As we’ve already reported this morning, all polling places are open, and voting runs to 7 p.m. I spent some time hanging out at the Douglas County Courthouse yesterday, and it was interesting to see just how many people are determined to vote in a Lawrence City Commission Primary. Turnout for a city primary election usually isn’t good — below 15 percent often — but the ones who do vote are serious about voting. Douglas County Clerk Jamie Shew told me that he has observed that there is a core group of about 9,500 voters who come to vote anytime there is an election in Lawrence. We’ll see whether we get to that number in this election.
I’ll tell you who else is devoted to this election: Poll workers. Shew said he has had a few Lawrence residents call him and volunteer to get the quick course training in becoming a poll worker because they happen to live across the street from a polling place. They figured they were going to be off work anyway, so they may as well help out at the polls. Shew said he even had one poll worker offer to walk to the polling place.
“He said he only lives about three miles away,” Shew said. “I told him I thought we could come up with a better plan.”
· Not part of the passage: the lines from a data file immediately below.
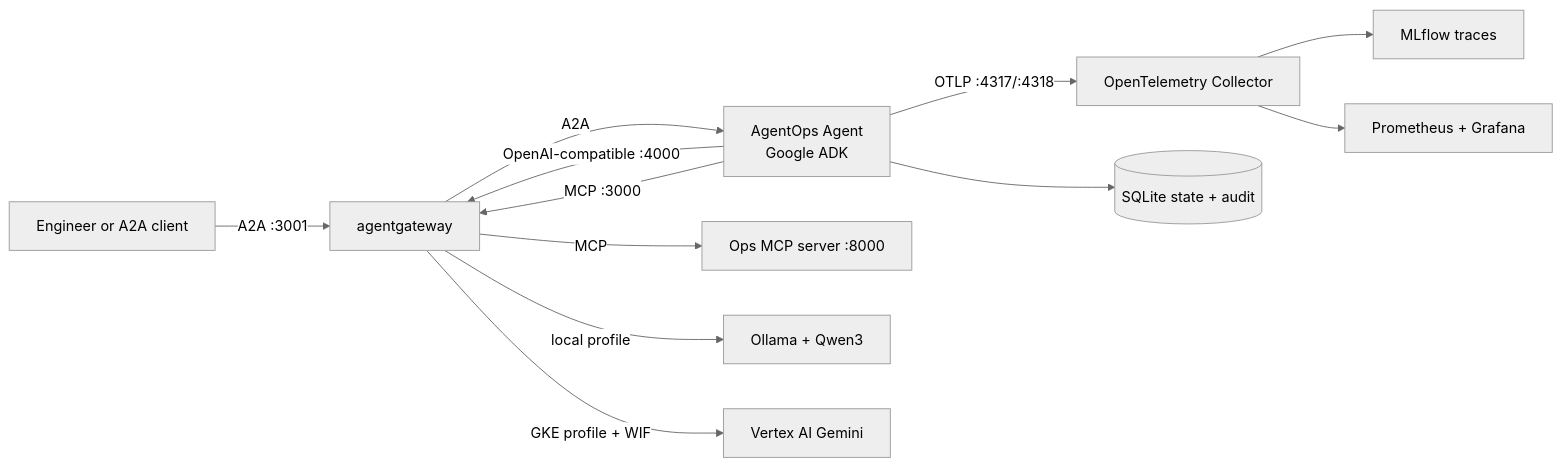
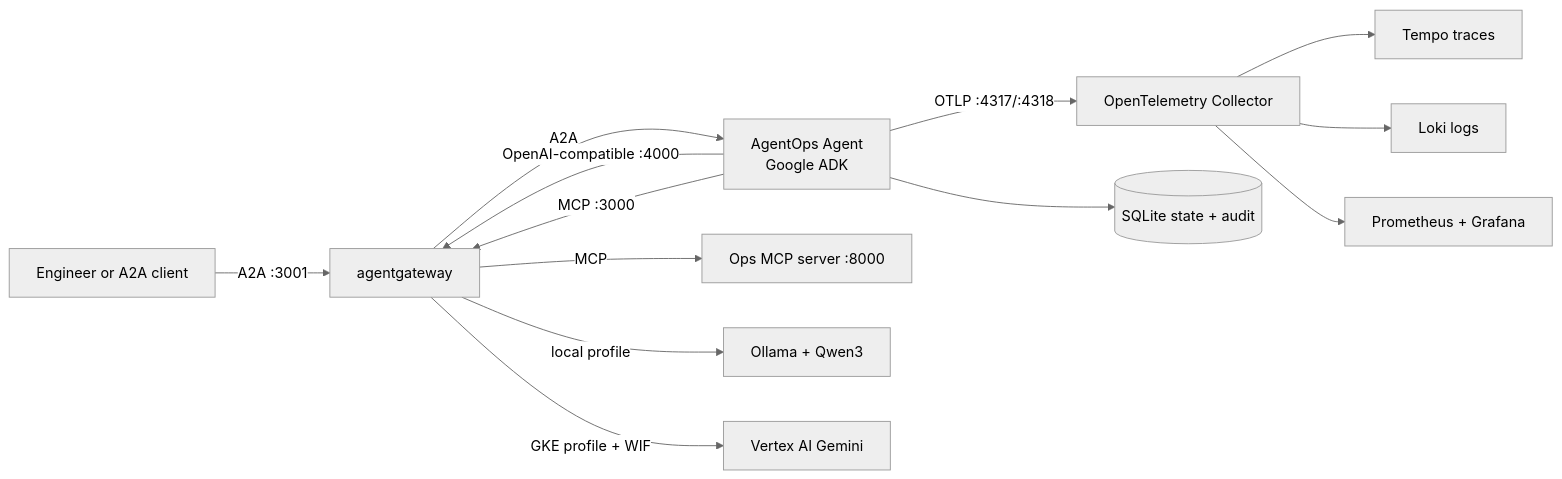
Before and after one commit to LuiGGi629/agentops-open-course: the diagram in README.md, drawn with Mermaid (neutral theme). The commit also changed other lines of this file, not shown here.

First line of the commit message:
docs: name Tempo as the trace store in README

````diff
--- a/README.md
+++ b/README.md
@@ -46,14 +46,15 @@
 ```mermaid
 flowchart LR
     User[Engineer or A2A client] -->|A2A :3001| Gateway[agentgateway]
     Agent[AgentOps Agent<br/>Google ADK] -->|OpenAI-compatible :4000| Gateway
     Agent -->|MCP :3000| Gateway
     Gateway -->|MCP| MCP[Ops MCP server :8000]
     Gateway -->|local profile| Ollama[Ollama + Qwen3]
     Gateway -->|GKE profile + WIF| Vertex[Vertex AI Gemini]
     Gateway -->|A2A| Agent
     Agent -->|OTLP :4317/:4318| OTel[OpenTelemetry Collector]
-    OTel --> MLflow[MLflow traces]
+    OTel --> Tempo[Tempo traces]
+    OTel --> Loki[Loki logs]
     OTel --> Prometheus[Prometheus + Grafana]
     Agent --> State[(SQLite state + audit)]
 ```
````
Poll workers and election watchers will need to be dedicated tonight. Shew told me to warn everybody that counting the votes tonight will be slower than normal. Not only will it take longer to get the ballots to the courthouse — in some cases Douglas County Sheriff’s deputies may be dispatched to get the ballots and poll workers safely back to the courthouse.
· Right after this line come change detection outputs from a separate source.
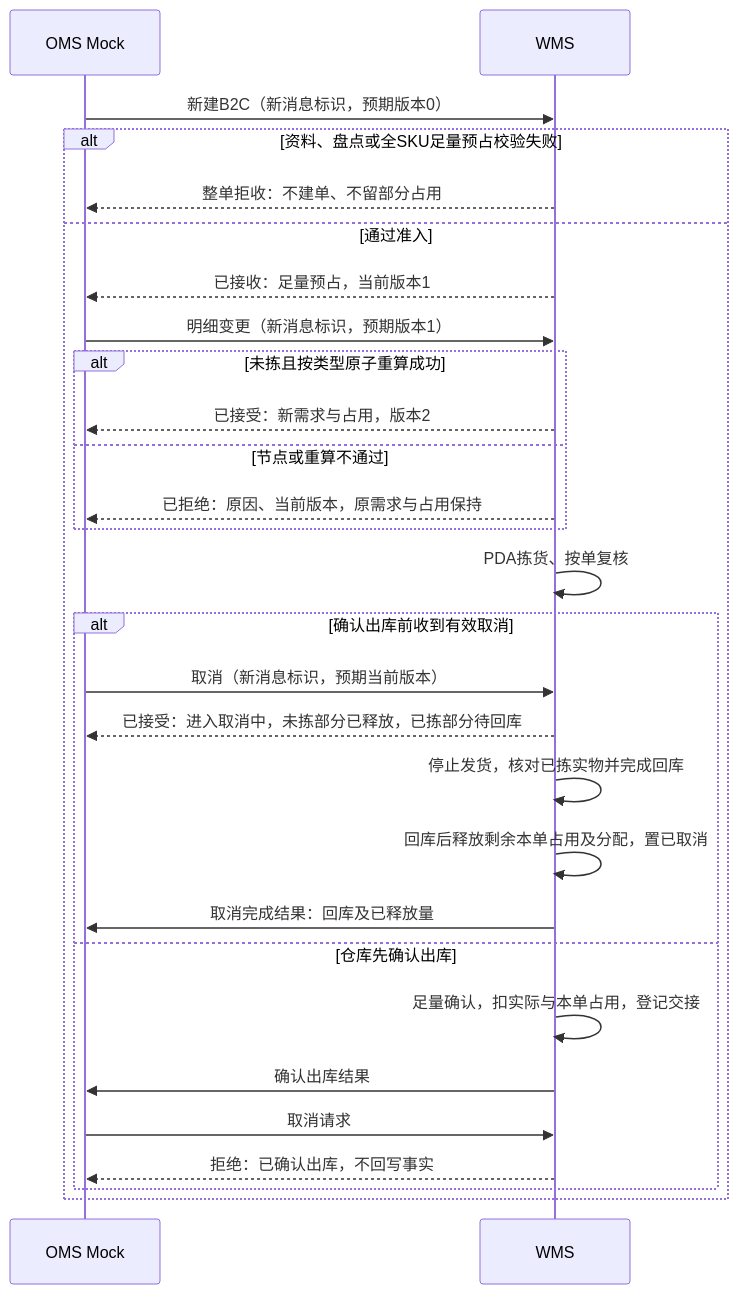
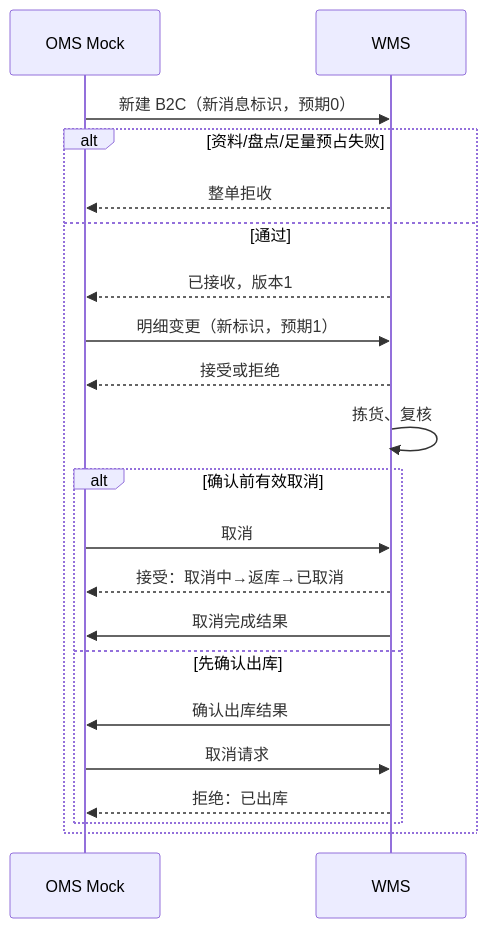
The second of 2 diagrams in 05-应用设计方案/20261002-MVP版本/系统架构设计/06-接口与OMS Mock消息设计.md (TopVitamin/QS-WMS-Project), drawn with Mermaid before and after one commit. The commit also changed other lines of this file and 82 other files, not shown here.

````diff
--- a/05-应用设计方案/20261002-MVP版本/系统架构设计/06-接口与OMS Mock消息设计.md
+++ b/05-应用设计方案/20261002-MVP版本/系统架构设计/06-接口与OMS Mock消息设计.md
@@ -104,30 +114,23 @@
 ```mermaid
 sequenceDiagram
     participant M as OMS Mock
     participant W as WMS
-    M->>W: 新建B2C（新消息标识，预期版本0）
-    alt 资料、盘点或全SKU足量预占校验失败
-        W-->>M: 整单拒收：不建单、不留部分占用
-    else 通过准入
-        W-->>M: 已接收：足量预占，当前版本1
-        M->>W: 明细变更（新消息标识，预期版本1）
-        alt 未拣且按类型原子重算成功
-            W-->>M: 已接受：新需求与占用，版本2
-        else 节点或重算不通过
-            W-->>M: 已拒绝：原因、当前版本，原需求与占用保持
-        end
-        W->>W: PDA拣货、按单复核
-        alt 确认出库前收到有效取消
-            M->>W: 取消（新消息标识，预期当前版本）
-            W-->>M: 已接受：进入取消中，未拣部分已释放，已拣部分待回库
-            W->>W: 停止发货，核对已拣实物并完成回库
-            W->>W: 回库后释放剩余本单占用及分配，置已取消
-            W->>M: 取消完成结果：回库及已释放量
-        else 仓库先确认出库
-            W->>W: 足量确认，扣实际与本单占用，登记交接
+    M->>W: 新建 B2C（新消息标识，预期0）
+    alt 资料/盘点/足量预占失败
+        W-->>M: 整单拒收
+    else 通过
+        W-->>M: 已接收，版本1
+        M->>W: 明细变更（新标识，预期1）
+        W-->>M: 接受或拒绝
+        W->>W: 拣货、复核
+        alt 确认前有效取消
+            M->>W: 取消
+            W-->>M: 接受：取消中→返库→已取消
+            W->>M: 取消完成结果
+        else 先确认出库
             W->>M: 确认出库结果
             M->>W: 取消请求
-            W-->>M: 拒绝：已确认出库，不回写事实
+            W-->>M: 拒绝：已出库
         end
     end
 ```
````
“It took us about two hours to get our workers to the polls this morning,” Shew told me today. “We’ll have to reverse that process tonight.”
But there also is a technological issue to consider this evening.
Shew’s staff did not deliver the electronic ballot machines to the polling stations because they were rushed to get all the essentials, such as ballot boxes, polling booths and other items to the sites due to the weather. Douglas County uses a paper ballot system, but each polling place has an electronic machine that voters put the ballot into when they are done. That machine actually tabulates the ballots as they are entered. Normally, after the polls close, Shew and his staff can pull the electronic cards from those machines and download the results into their computers. After doing a bit of cross checking, Shew can crank out results pretty quickly.
But those machines never made it to the polling sites, so each individual ballot will have to be slid into machines at the courthouse this evening.
But even after that process is complete, I’m not sure we’ll have a clear picture of the winners and losers tonight. It seems likely that we’ll have a high number of provisional ballots in this election. Anybody who can’t make it to their designated polling place, can request a ballot at any polling place in the city and vote today. But those ballots will be what is called “provisional ballots.” Those ballots, I believe, won’t be counted tonight. Instead, those ballots normally aren’t counted until Monday, when election officials will do what is called the “canvass” of ballots. Each provisional ballot has to be ruled upon as to whether it is a valid vote.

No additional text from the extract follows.